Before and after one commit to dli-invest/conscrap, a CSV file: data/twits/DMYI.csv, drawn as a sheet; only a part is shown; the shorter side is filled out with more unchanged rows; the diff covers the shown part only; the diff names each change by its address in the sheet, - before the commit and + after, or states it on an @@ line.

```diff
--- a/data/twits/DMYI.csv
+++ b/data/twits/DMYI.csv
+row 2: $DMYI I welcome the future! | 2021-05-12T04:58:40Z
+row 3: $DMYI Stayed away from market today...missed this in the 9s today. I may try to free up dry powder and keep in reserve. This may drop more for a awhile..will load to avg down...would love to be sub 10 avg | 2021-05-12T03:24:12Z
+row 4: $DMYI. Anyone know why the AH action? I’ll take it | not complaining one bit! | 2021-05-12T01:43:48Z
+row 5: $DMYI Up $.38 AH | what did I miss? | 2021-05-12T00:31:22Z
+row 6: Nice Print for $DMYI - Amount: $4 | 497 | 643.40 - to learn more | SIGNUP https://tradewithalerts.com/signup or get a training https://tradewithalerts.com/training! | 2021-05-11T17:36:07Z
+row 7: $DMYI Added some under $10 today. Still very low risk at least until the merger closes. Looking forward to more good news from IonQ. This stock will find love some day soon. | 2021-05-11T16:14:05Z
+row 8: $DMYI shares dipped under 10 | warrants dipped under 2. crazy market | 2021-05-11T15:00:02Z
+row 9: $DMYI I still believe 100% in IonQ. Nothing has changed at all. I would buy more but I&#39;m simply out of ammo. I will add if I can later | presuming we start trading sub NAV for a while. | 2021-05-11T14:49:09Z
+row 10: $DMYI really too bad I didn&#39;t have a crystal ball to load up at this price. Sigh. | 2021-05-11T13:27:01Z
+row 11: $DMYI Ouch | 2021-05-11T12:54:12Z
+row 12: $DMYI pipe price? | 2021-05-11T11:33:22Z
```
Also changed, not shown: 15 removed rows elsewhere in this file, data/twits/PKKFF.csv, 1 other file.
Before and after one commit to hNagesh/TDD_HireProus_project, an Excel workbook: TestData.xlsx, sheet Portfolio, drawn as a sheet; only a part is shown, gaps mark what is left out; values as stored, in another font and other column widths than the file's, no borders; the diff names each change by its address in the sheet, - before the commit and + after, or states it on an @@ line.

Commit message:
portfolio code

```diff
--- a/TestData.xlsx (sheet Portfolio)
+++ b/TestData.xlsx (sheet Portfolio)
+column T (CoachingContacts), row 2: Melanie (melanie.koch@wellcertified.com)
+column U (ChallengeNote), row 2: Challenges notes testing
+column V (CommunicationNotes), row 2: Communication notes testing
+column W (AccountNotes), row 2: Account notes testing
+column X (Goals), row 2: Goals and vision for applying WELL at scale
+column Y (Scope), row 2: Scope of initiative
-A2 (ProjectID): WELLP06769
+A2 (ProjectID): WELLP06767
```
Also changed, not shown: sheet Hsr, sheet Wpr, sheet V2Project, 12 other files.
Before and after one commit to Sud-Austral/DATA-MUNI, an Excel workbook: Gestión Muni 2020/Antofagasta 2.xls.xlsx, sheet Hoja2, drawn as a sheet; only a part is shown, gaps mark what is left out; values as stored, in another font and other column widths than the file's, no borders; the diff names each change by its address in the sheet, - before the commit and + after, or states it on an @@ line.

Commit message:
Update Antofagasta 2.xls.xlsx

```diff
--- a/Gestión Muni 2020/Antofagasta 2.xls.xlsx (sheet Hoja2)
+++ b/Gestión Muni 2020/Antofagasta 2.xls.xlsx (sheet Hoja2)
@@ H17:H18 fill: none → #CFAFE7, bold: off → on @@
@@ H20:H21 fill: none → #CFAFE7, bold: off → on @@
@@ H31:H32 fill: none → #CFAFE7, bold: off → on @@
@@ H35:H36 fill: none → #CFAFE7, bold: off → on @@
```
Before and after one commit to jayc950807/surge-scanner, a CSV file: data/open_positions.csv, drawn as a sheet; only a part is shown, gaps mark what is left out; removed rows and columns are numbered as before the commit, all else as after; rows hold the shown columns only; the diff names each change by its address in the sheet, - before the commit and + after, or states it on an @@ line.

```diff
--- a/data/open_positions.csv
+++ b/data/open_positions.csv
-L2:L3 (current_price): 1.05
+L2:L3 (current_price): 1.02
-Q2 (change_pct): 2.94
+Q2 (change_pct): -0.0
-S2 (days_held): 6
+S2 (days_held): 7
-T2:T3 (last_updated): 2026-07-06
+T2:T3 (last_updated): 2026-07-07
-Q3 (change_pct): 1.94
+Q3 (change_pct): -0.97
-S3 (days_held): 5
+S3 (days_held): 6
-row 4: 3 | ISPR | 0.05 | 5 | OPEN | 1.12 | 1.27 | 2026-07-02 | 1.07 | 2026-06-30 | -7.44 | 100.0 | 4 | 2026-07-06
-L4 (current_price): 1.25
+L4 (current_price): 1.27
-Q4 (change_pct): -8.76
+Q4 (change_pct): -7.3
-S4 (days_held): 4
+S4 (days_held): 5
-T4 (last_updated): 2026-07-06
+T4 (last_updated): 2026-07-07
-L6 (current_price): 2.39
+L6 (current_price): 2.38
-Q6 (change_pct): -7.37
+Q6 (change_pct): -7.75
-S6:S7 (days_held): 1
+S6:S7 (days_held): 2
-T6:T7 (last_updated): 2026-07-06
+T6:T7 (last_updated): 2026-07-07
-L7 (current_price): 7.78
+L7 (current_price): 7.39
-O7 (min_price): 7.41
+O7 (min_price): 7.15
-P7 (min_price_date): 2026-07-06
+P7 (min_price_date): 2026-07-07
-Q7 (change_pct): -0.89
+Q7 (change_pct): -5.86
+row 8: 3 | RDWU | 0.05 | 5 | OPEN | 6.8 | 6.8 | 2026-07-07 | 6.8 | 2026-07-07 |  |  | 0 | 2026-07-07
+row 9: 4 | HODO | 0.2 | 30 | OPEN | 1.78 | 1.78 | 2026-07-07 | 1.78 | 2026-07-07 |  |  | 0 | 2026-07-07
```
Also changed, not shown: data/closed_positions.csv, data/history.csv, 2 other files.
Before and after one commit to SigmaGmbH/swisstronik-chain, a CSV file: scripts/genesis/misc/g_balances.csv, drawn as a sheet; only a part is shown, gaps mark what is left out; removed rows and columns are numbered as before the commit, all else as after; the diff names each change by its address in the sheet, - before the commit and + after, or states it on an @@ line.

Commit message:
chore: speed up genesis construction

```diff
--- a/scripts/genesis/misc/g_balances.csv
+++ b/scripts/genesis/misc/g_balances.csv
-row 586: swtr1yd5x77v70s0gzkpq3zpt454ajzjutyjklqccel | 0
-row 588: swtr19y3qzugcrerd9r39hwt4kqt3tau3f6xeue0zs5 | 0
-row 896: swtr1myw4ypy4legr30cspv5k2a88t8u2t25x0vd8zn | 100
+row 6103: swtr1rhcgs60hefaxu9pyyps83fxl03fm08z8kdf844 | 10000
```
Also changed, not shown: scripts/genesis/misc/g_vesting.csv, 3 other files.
• • • • •
Every line of the listing that includes "genesis" must be shown.

Before and after one commit to SigmaGmbH/swisstronik-chain, a CSV file: scripts/genesis/misc/g_balances.csv, drawn as a sheet; only a part is shown, gaps mark what is left out; removed rows and columns are numbered as before the commit, all else as after; the diff names each change by its address in the sheet, - before the commit and + after, or states it on an @@ line.
chore: speed up genesis construction
--- a/scripts/genesis/misc/g_balances.csv
+++ b/scripts/genesis/misc/g_balances.csv
Also changed, not shown: scripts/genesis/misc/g_vesting.csv, 3 other files.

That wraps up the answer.